- **Assigned task**:
Output all the data exactly.

- **The records**:

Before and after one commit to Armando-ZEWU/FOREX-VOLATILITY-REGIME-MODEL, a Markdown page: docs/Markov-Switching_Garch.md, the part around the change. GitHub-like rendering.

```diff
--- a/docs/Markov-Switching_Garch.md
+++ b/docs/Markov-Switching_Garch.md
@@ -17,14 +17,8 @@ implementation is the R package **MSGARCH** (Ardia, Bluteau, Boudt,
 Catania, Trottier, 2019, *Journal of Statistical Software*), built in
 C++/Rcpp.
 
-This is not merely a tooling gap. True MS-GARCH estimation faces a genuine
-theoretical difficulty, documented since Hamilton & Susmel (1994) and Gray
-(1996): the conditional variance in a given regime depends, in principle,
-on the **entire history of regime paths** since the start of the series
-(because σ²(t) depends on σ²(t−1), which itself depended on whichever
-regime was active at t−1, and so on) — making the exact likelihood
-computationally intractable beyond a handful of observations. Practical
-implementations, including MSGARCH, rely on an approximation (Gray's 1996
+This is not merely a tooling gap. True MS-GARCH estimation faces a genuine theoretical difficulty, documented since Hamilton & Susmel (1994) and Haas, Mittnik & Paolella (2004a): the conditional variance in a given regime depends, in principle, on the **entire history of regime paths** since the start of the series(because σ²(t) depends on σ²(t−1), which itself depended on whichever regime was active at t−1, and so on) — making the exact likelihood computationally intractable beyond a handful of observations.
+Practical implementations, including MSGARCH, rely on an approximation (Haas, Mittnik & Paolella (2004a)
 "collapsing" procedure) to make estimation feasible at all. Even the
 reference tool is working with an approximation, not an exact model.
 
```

- **Exercise result**:
Before and after one commit to Armando-ZEWU/FOREX-VOLATILITY-REGIME-MODEL, a Markdown page: docs/Markov-Switching_Garch.md, the part around the change. GitHub-like rendering.

```diff
--- a/docs/Markov-Switching_Garch.md
+++ b/docs/Markov-Switching_Garch.md
@@ -17,14 +17,8 @@ implementation is the R package **MSGARCH** (Ardia, Bluteau, Boudt,
 Catania, Trottier, 2019, *Journal of Statistical Software*), built in
 C++/Rcpp.
 
-This is not merely a tooling gap. True MS-GARCH estimation faces a genuine
-theoretical difficulty, documented since Hamilton & Susmel (1994) and Gray
-(1996): the conditional variance in a given regime depends, in principle,
-on the **entire history of regime paths** since the start of the series
-(because σ²(t) depends on σ²(t−1), which itself depended on whichever
-regime was active at t−1, and so on) — making the exact likelihood
-computationally intractable beyond a handful of observations. Practical
-implementations, including MSGARCH, rely on an approximation (Gray's 1996
+This is not merely a tooling gap. True MS-GARCH estimation faces a genuine theoretical difficulty, documented since Hamilton & Susmel (1994) and Haas, Mittnik & Paolella (2004a): the conditional variance in a given regime depends, in principle, on the **entire history of regime paths** since the start of the series(because σ²(t) depends on σ²(t−1), which itself depended on whichever regime was active at t−1, and so on) — making the exact likelihood computationally intractable beyond a handful of observations.
+Practical implementations, including MSGARCH, rely on an approximation (Haas, Mittnik & Paolella (2004a)
 "collapsing" procedure) to make estimation feasible at all. Even the
 reference tool is working with an approximation, not an exact model.
 
```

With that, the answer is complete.